- 2018 Pan Pacific Championships - 1 gold (100 free), 2 silver (4x100 free relay, 4x200 free relay), 1 bronze (4x100 medley relay)
- 2018 Commonwealth Games - 4 gold (200 free, 4x100 free relay, 4x200 free relay, 4x100 medley relay), 1 silver (100 free)
- 2016 Olympic Games - 1 gold (100 free), 2 bronze (4x100 free relay and 4x100 medley relay)
- 2015 FINA World Championships - 1 silver (4xx100 medley relay)
- 2015 FINA World Junior Championships - 3 gold (50 and 100 free, 4x100 free relay), 3 silver (4x200 free relay, 4x100 mixed free relay, 4x100 mixed medley relay), 1 bronze (4x100 medley relay)
Races analyzed: 200m freestyle (2018 Commonwealth Games) and 100m freestyle (2016 Rio Olympics and 2018 Commonwealth Games)
We looked at Kyle’s metrics to analyze how his metrics compared across the 2 meets and distances, and how they impacted his overall performance.
Kyle swam a faster 100m free at the 2016 Rio Olympics than he did at the 2018 Commonwealth Games. He generated more speed in both laps of the 100 free in 2016, clocking in faster splits and overall time, compared to his performance in 2018. But overall, the Commonwealth Games was a slower heat than the heat at the Olympics, and Kyle’s speed in both competitions was above average, landing him in top spots in both races.
Kyle’s average speed in the 200m freestyle was also faster than the heat average.
In all 3 events, Kyle’s speed fell in the lower end of the range on the first half of the race. It was on the back half of each race where he charged past his competitors.
Stroke rate and DPS
Kyle had the highest average DPS, and one of the slowest stroke rates in the 100m freestyle heat at the Commonwealth Games. In the 200m free, Kyle produced even higher distance per stroke, pulled at a slower stroke rate (compared to his 100m freestyle).
Kyle’s high DPS, combined with his fast speed, resulted in high stroke index across all 3 races. On average, he swam his 200m free more efficiently than his 100m free.
Time Underwater and Turn Time
In the 100m free, Kyle turned approximately 0.3 seconds faster in 2016 than he did in 2018. And off the walls, he spent around a second longer underwater in 2018 than in 2016, which could explain the extra stroke he had to take in 2018, given he had nearly identical DPS both years.

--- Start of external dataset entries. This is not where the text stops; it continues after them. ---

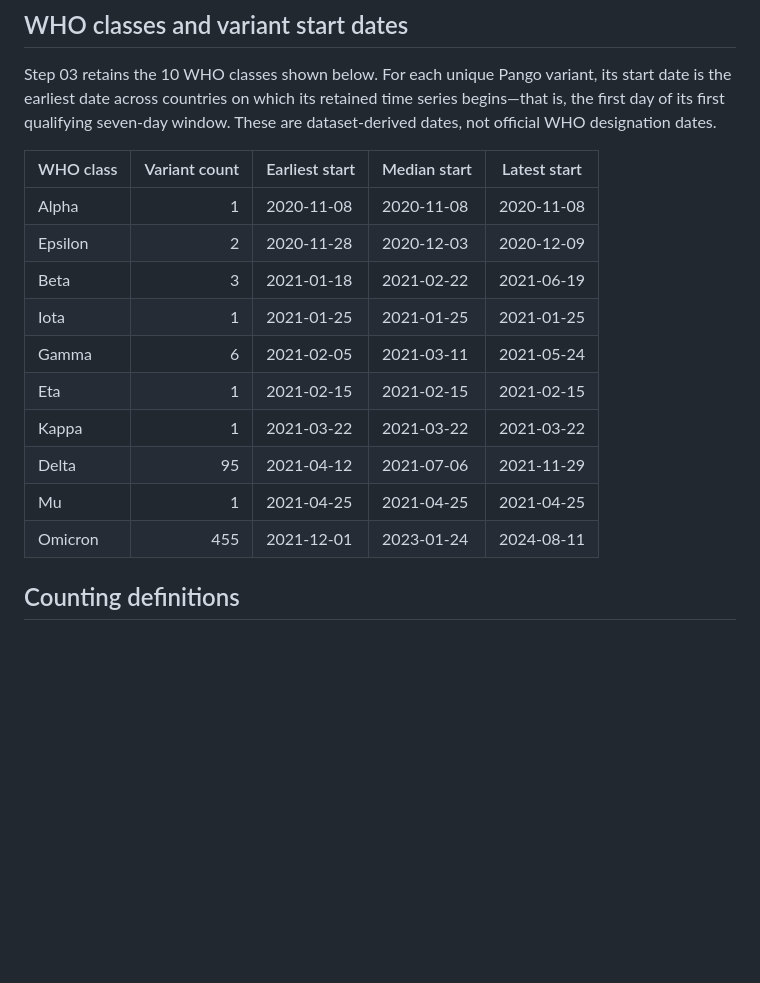
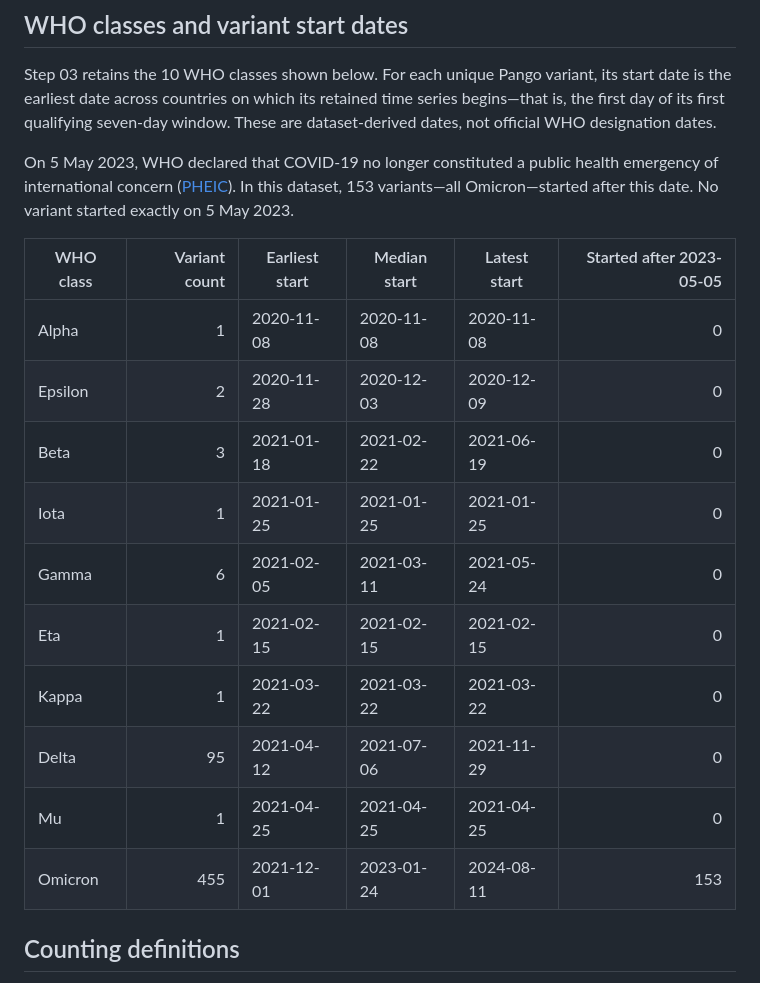
Before and after one commit to UConn-Health-Disease-Modeling/2025_Variants_Prediction, a Markdown page: code/README.md, the part around the change. Rendered like a GitHub page; blank space fills up the shorter version.

Commit message:
Add post-PHEIC variant counts

```diff
--- a/code/README.md
+++ b/code/README.md
@@ -39,18 +39,23 @@ its start date is the earliest date across countries on which its retained time
 series begins—that is, the first day of its first qualifying seven-day window.
 These are dataset-derived dates, not official WHO designation dates.
 
-| WHO class | Variant count | Earliest start | Median start | Latest start |
-|---|---:|---|---|---|
-| Alpha | 1 | 2020-11-08 | 2020-11-08 | 2020-11-08 |
-| Epsilon | 2 | 2020-11-28 | 2020-12-03 | 2020-12-09 |
-| Beta | 3 | 2021-01-18 | 2021-02-22 | 2021-06-19 |
-| Iota | 1 | 2021-01-25 | 2021-01-25 | 2021-01-25 |
-| Gamma | 6 | 2021-02-05 | 2021-03-11 | 2021-05-24 |
-| Eta | 1 | 2021-02-15 | 2021-02-15 | 2021-02-15 |
-| Kappa | 1 | 2021-03-22 | 2021-03-22 | 2021-03-22 |
-| Delta | 95 | 2021-04-12 | 2021-07-06 | 2021-11-29 |
-| Mu | 1 | 2021-04-25 | 2021-04-25 | 2021-04-25 |
-| Omicron | 455 | 2021-12-01 | 2023-01-24 | 2024-08-11 |
+On 5 May 2023, WHO declared that COVID-19 no longer constituted a public health
+emergency of international concern ([PHEIC](https://www.who.int/europe/news/item/05-05-2023-statement-on-the-fifteenth-meeting-of-the-international-health-regulations-%282005%29-emergency-committee-regarding-the-coronavirus-disease-%28covid-19%29-pandemic)).
+In this dataset, 153 variants—all Omicron—started after this date. No variant
+started exactly on 5 May 2023.
+
+| WHO class | Variant count | Earliest start | Median start | Latest start | Started after 2023-05-05 |
+|---|---:|---|---|---|---:|
+| Alpha | 1 | 2020-11-08 | 2020-11-08 | 2020-11-08 | 0 |
+| Epsilon | 2 | 2020-11-28 | 2020-12-03 | 2020-12-09 | 0 |
+| Beta | 3 | 2021-01-18 | 2021-02-22 | 2021-06-19 | 0 |
+| Iota | 1 | 2021-01-25 | 2021-01-25 | 2021-01-25 | 0 |
+| Gamma | 6 | 2021-02-05 | 2021-03-11 | 2021-05-24 | 0 |
+| Eta | 1 | 2021-02-15 | 2021-02-15 | 2021-02-15 | 0 |
+| Kappa | 1 | 2021-03-22 | 2021-03-22 | 2021-03-22 | 0 |
+| Delta | 95 | 2021-04-12 | 2021-07-06 | 2021-11-29 | 0 |
+| Mu | 1 | 2021-04-25 | 2021-04-25 | 2021-04-25 | 0 |
+| Omicron | 455 | 2021-12-01 | 2023-01-24 | 2024-08-11 | 153 |
 
 ## Counting definitions
 
```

Making slight modifications to race strategies for different distances of the same stroke can be effective.
Kyle Chalmers generally pulled at a high DPS and slow stroke rate. But, a comparison of his metrics between the 100 and 200 free reveals that his DPS increased further and slowed even more in the 200. Both strategies were effective for each event, earning him medals in all 3 races.
A strong finish wins races.
Kyle doesn’t necessarily start his races slow, but in all 3 events, he had been falling slightly behind until the halfway mark. It wasn’t until the second half of each race when he gained the lead. He finished behind Duncan Scott in the 100 free at the 2018 Commonwealth Games, but he won second place win after being the last to split on the first 50.
Stroke efficiency plays a key role.
Kyle had good stroke efficiency in all his events, which was a contributing factor to his having enough left in him to power through the back half of each race and take the lead